Directions for this task:
Each entry below is to be restated word for word, with no pictures carried over.

Exercise material:
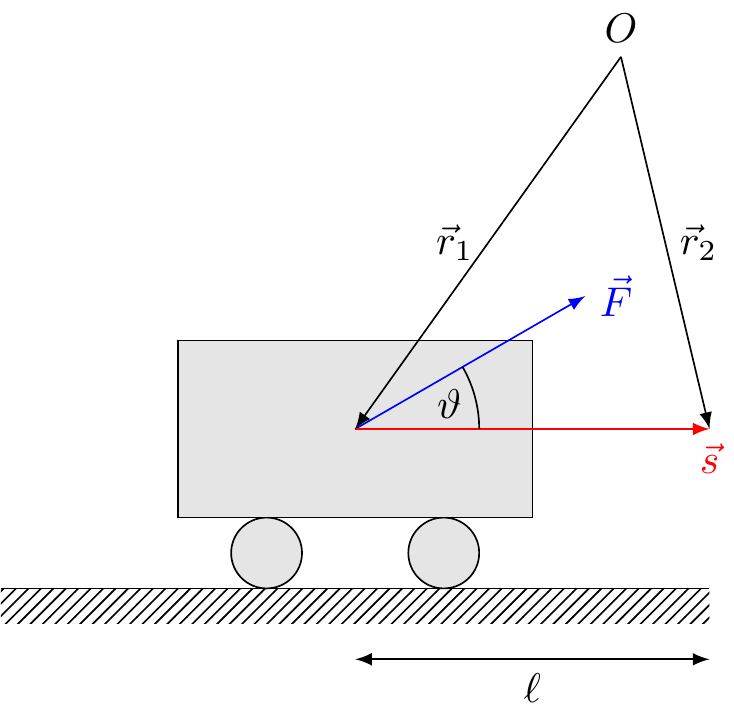
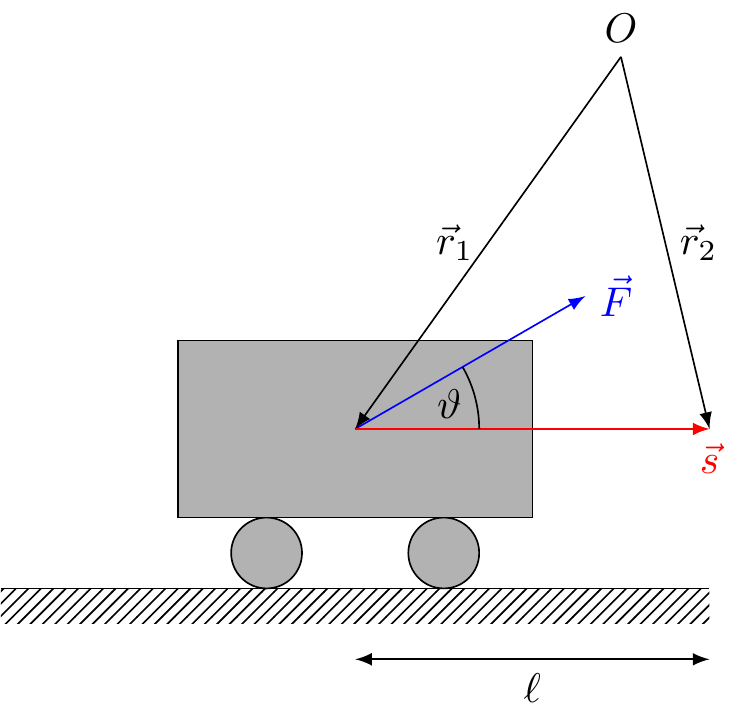
darker gray

Changed region(s): [[0.2398, 0.4603, 0.7493, 0.8285]]

diff --git a/mechanics/wagon/wagon_inverted.tex b/mechanics/wagon/wagon_inverted.tex
@@ -11,6 +11,7 @@
 
 \usepackage{amsmath}
 \tikzset{>=latex}
+\colorlet{gray}{gray!60}
 \usetikzlibrary{calc,patterns}
 \newcommand{\F}{\vec{F}}
 \newcommand{\ort}{\vec{r}}
@@ -22,9 +23,9 @@
   \pgfmathsetmacro{\wheel}{0.2}
   \pattern[pattern=north east lines] (-1,0)--++(0,-0.2)--++(4,0)--++(0,0.2)--cycle;
   \draw (-1,0) -- ++(4,0);
-  \draw[fill=gray!60] (0.5,\wheel) circle (\wheel);
-  \draw[fill=gray!60] (1.5,\wheel) circle (\wheel);
-  \draw[fill=gray!60] (0,2*\wheel) rectangle (2,1+2*\wheel);
+  \draw[fill=gray] (0.5,\wheel) circle (\wheel);
+  \draw[fill=gray] (1.5,\wheel) circle (\wheel);
+  \draw[fill=gray] (0,2*\wheel) rectangle (2,1+2*\wheel);
   \coordinate (C) at (1,2*\wheel+0.5);
   \coordinate (Z) at (3,2*\wheel+0.5);
   \draw[->,blue] (C) -- ++(\angl:1.5) node[right] {$\F$};

diff --git a/mechanics/wagon/wagon.tex b/mechanics/wagon/wagon.tex
@@ -2,6 +2,7 @@
 
 \usepackage{amsmath}
 \tikzset{>=latex}
+\colorlet{gray}{gray!60}
 \usetikzlibrary{calc,patterns}
 \newcommand{\F}{\vec{F}}
 \newcommand{\ort}{\vec{r}}
@@ -13,9 +14,9 @@
   \pgfmathsetmacro{\wheel}{0.2}
   \pattern[pattern=north east lines] (-1,0)--++(0,-0.2)--++(4,0)--++(0,0.2)--cycle;
   \draw (-1,0) -- ++(4,0);
-  \draw[fill=gray!20] (0.5,\wheel) circle (\wheel);
-  \draw[fill=gray!20] (1.5,\wheel) circle (\wheel);
-  \draw[fill=gray!20] (0,2*\wheel) rectangle (2,1+2*\wheel);
+  \draw[fill=gray] (0.5,\wheel) circle (\wheel);
+  \draw[fill=gray] (1.5,\wheel) circle (\wheel);
+  \draw[fill=gray] (0,2*\wheel) rectangle (2,1+2*\wheel);
   \coordinate (C) at (1,2*\wheel+0.5);
   \coordinate (Z) at (3,2*\wheel+0.5);
   \draw[->,blue] (C) -- ++(\angl:1.5) node[right] {$\F$};

diff --git a/mechanics.md b/mechanics.md
@@ -1821,6 +1821,7 @@
 
 \usepackage{amsmath}
 \tikzset{>=latex}
+\colorlet{gray}{gray!60}
 \usetikzlibrary{calc,patterns}
 \newcommand{\F}{\vec{F}}
 \newcommand{\ort}{\vec{r}}
@@ -1832,9 +1833,9 @@
   \pgfmathsetmacro{\wheel}{0.2}
   \pattern[pattern=north east lines] (-1,0)--++(0,-0.2)--++(4,0)--++(0,0.2)--cycle;
   \draw (-1,0) -- ++(4,0);
-  \draw[fill=gray!20] (0.5,\wheel) circle (\wheel);
-  \draw[fill=gray!20] (1.5,\wheel) circle (\wheel);
-  \draw[fill=gray!20] (0,2*\wheel) rectangle (2,1+2*\wheel);
+  \draw[fill=gray] (0.5,\wheel) circle (\wheel);
+  \draw[fill=gray] (1.5,\wheel) circle (\wheel);
+  \draw[fill=gray] (0,2*\wheel) rectangle (2,1+2*\wheel);
   \coordinate (C) at (1,2*\wheel+0.5);
   \coordinate (Z) at (3,2*\wheel+0.5);
   \draw[->,blue] (C) -- ++(\angl:1.5) node[right] {$\F$};
@@ -4357,6 +4358,7 @@
 
 \usepackage{amsmath}
 \tikzset{>=latex}
+\colorlet{gray}{gray!60}
 \usetikzlibrary{calc,patterns}
 \newcommand{\F}{\vec{F}}
 \newcommand{\ort}{\vec{r}}
@@ -4368,9 +4370,9 @@
   \pgfmathsetmacro{\wheel}{0.2}
   \pattern[pattern=north east lines] (-1,0)--++(0,-0.2)--++(4,0)--++(0,0.2)--cycle;
   \draw (-1,0) -- ++(4,0);
-  \draw[fill=gray!60] (0.5,\wheel) circle (\wheel);
-  \draw[fill=gray!60] (1.5,\wheel) circle (\wheel);
-  \draw[fill=gray!60] (0,2*\wheel) rectangle (2,1+2*\wheel);
+  \draw[fill=gray] (0.5,\wheel) circle (\wheel);
+  \draw[fill=gray] (1.5,\wheel) circle (\wheel);
+  \draw[fill=gray] (0,2*\wheel) rectangle (2,1+2*\wheel);
   \coordinate (C) at (1,2*\wheel+0.5);
   \coordinate (Z) at (3,2*\wheel+0.5);
   \draw[->,blue] (C) -- ++(\angl:1.5) node[right] {$\F$};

Expected answer:
darker gray

Changed region(s): [[0.2398, 0.4603, 0.7493, 0.8285]]

diff --git a/mechanics/wagon/wagon_inverted.tex b/mechanics/wagon/wagon_inverted.tex
@@ -11,6 +11,7 @@
 
 \usepackage{amsmath}
 \tikzset{>=latex}
+\colorlet{gray}{gray!60}
 \usetikzlibrary{calc,patterns}
 \newcommand{\F}{\vec{F}}
 \newcommand{\ort}{\vec{r}}
@@ -22,9 +23,9 @@
   \pgfmathsetmacro{\wheel}{0.2}
   \pattern[pattern=north east lines] (-1,0)--++(0,-0.2)--++(4,0)--++(0,0.2)--cycle;
   \draw (-1,0) -- ++(4,0);
-  \draw[fill=gray!60] (0.5,\wheel) circle (\wheel);
-  \draw[fill=gray!60] (1.5,\wheel) circle (\wheel);
-  \draw[fill=gray!60] (0,2*\wheel) rectangle (2,1+2*\wheel);
+  \draw[fill=gray] (0.5,\wheel) circle (\wheel);
+  \draw[fill=gray] (1.5,\wheel) circle (\wheel);
+  \draw[fill=gray] (0,2*\wheel) rectangle (2,1+2*\wheel);
   \coordinate (C) at (1,2*\wheel+0.5);
   \coordinate (Z) at (3,2*\wheel+0.5);
   \draw[->,blue] (C) -- ++(\angl:1.5) node[right] {$\F$};

diff --git a/mechanics/wagon/wagon.tex b/mechanics/wagon/wagon.tex
@@ -2,6 +2,7 @@
 
 \usepackage{amsmath}
 \tikzset{>=latex}
+\colorlet{gray}{gray!60}
 \usetikzlibrary{calc,patterns}
 \newcommand{\F}{\vec{F}}
 \newcommand{\ort}{\vec{r}}
@@ -13,9 +14,9 @@
   \pgfmathsetmacro{\wheel}{0.2}
   \pattern[pattern=north east lines] (-1,0)--++(0,-0.2)--++(4,0)--++(0,0.2)--cycle;
   \draw (-1,0) -- ++(4,0);
-  \draw[fill=gray!20] (0.5,\wheel) circle (\wheel);
-  \draw[fill=gray!20] (1.5,\wheel) circle (\wheel);
-  \draw[fill=gray!20] (0,2*\wheel) rectangle (2,1+2*\wheel);
+  \draw[fill=gray] (0.5,\wheel) circle (\wheel);
+  \draw[fill=gray] (1.5,\wheel) circle (\wheel);
+  \draw[fill=gray] (0,2*\wheel) rectangle (2,1+2*\wheel);
   \coordinate (C) at (1,2*\wheel+0.5);
   \coordinate (Z) at (3,2*\wheel+0.5);
   \draw[->,blue] (C) -- ++(\angl:1.5) node[right] {$\F$};

diff --git a/mechanics.md b/mechanics.md
@@ -1821,6 +1821,7 @@
 
 \usepackage{amsmath}
 \tikzset{>=latex}
+\colorlet{gray}{gray!60}
 \usetikzlibrary{calc,patterns}
 \newcommand{\F}{\vec{F}}
 \newcommand{\ort}{\vec{r}}
@@ -1832,9 +1833,9 @@
   \pgfmathsetmacro{\wheel}{0.2}
   \pattern[pattern=north east lines] (-1,0)--++(0,-0.2)--++(4,0)--++(0,0.2)--cycle;
   \draw (-1,0) -- ++(4,0);
-  \draw[fill=gray!20] (0.5,\wheel) circle (\wheel);
-  \draw[fill=gray!20] (1.5,\wheel) circle (\wheel);
-  \draw[fill=gray!20] (0,2*\wheel) rectangle (2,1+2*\wheel);
+  \draw[fill=gray] (0.5,\wheel) circle (\wheel);
+  \draw[fill=gray] (1.5,\wheel) circle (\wheel);
+  \draw[fill=gray] (0,2*\wheel) rectangle (2,1+2*\wheel);
   \coordinate (C) at (1,2*\wheel+0.5);
   \coordinate (Z) at (3,2*\wheel+0.5);
   \draw[->,blue] (C) -- ++(\angl:1.5) node[right] {$\F$};
@@ -4357,6 +4358,7 @@
 
 \usepackage{amsmath}
 \tikzset{>=latex}
+\colorlet{gray}{gray!60}
 \usetikzlibrary{calc,patterns}
 \newcommand{\F}{\vec{F}}
 \newcommand{\ort}{\vec{r}}
@@ -4368,9 +4370,9 @@
   \pgfmathsetmacro{\wheel}{0.2}
   \pattern[pattern=north east lines] (-1,0)--++(0,-0.2)--++(4,0)--++(0,0.2)--cycle;
   \draw (-1,0) -- ++(4,0);
-  \draw[fill=gray!60] (0.5,\wheel) circle (\wheel);
-  \draw[fill=gray!60] (1.5,\wheel) circle (\wheel);
-  \draw[fill=gray!60] (0,2*\wheel) rectangle (2,1+2*\wheel);
+  \draw[fill=gray] (0.5,\wheel) circle (\wheel);
+  \draw[fill=gray] (1.5,\wheel) circle (\wheel);
+  \draw[fill=gray] (0,2*\wheel) rectangle (2,1+2*\wheel);
   \coordinate (C) at (1,2*\wheel+0.5);
   \coordinate (Z) at (3,2*\wheel+0.5);
   \draw[->,blue] (C) -- ++(\angl:1.5) node[right] {$\F$};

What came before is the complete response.